**** GIVEN DATA ****
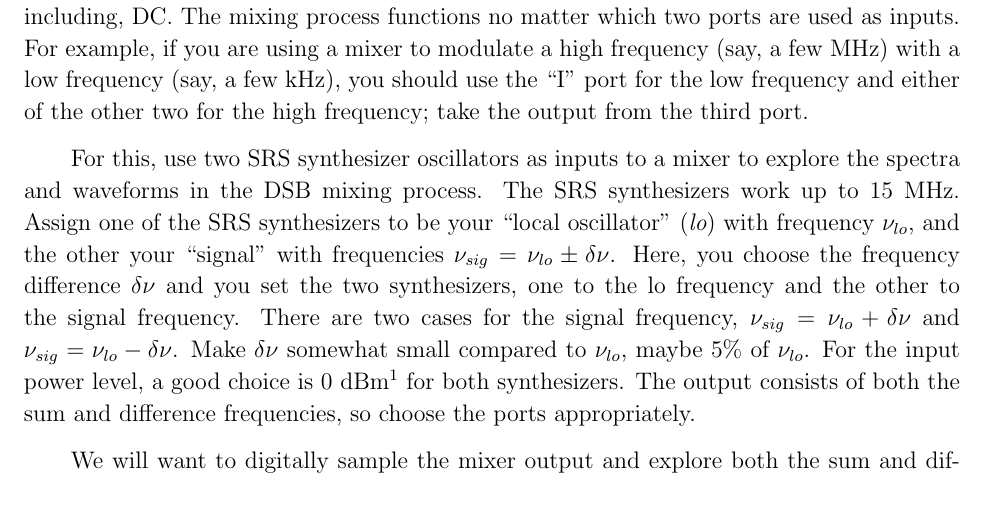
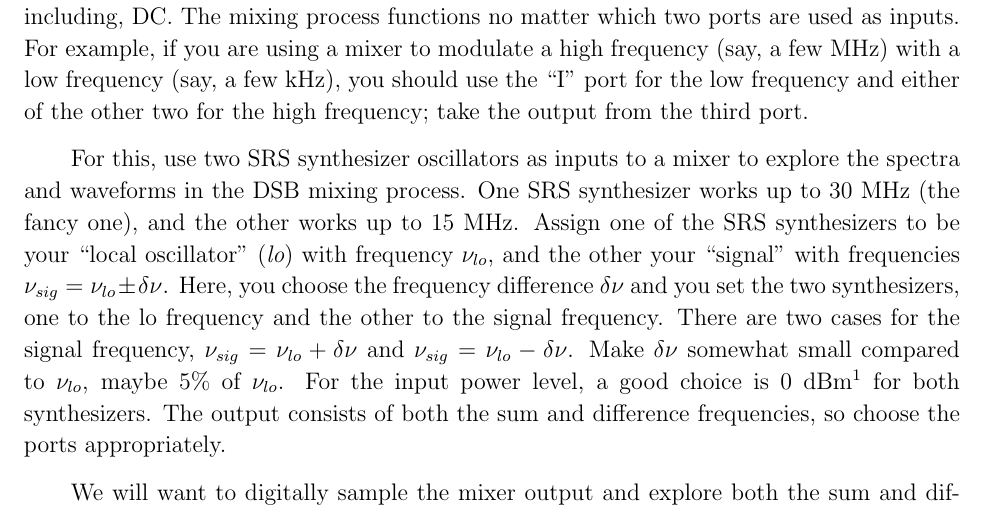
Before and after one commit to AaronParsons/ugradio, a LaTeX paper (lab_mixers/allmixers.tex): part of page 13 of 21, cut so that both start at the same text. Compiled offline with pdfLaTeX.

Commit message:
Updated specs of SRS synthesizers.

```diff
--- a/lab_mixers/allmixers.tex
+++ b/lab_mixers/allmixers.tex
@@ -619,8 +619,9 @@ and either of the other two for the high frequency; take the output from
 the third port.
 
 For this, use two SRS synthesizer oscillators as inputs to a mixer to
-explore the spectra and waveforms in the DSB mixing process.  The SRS
-synthesizers work up to 15 MHz.  Assign one of the SRS synthesizers to
+explore the spectra and waveforms in the DSB mixing process.  One SRS
+synthesizer works up to 30 MHz (the fancy one), and the other works up
+to 15 MHz.  Assign one of the SRS synthesizers to
 be your ``local oscillator'' ({\it lo}) with frequency $\nu_{lo}$, and
 the other your ``signal'' with frequencies $\nu_{sig} = \nu_{lo} \pm
 \delta \nu$.  Here, you choose the frequency difference $\delta \nu$ and
```
Also changed, not shown: lab_mixers/allmixers.pdf.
****
Please show the lines in the entries above that hold the string "with".

Before and after one commit to AaronParsons/ugradio, a LaTeX paper (lab_mixers/allmixers.tex): part of page 13 of 21, cut so that both start at the same text. Compiled offline with pdfLaTeX.
 be your ``local oscillator'' ({\it lo}) with frequency $\nu_{lo}$, and
 the other your ``signal'' with frequencies $\nu_{sig} = \nu_{lo} \pm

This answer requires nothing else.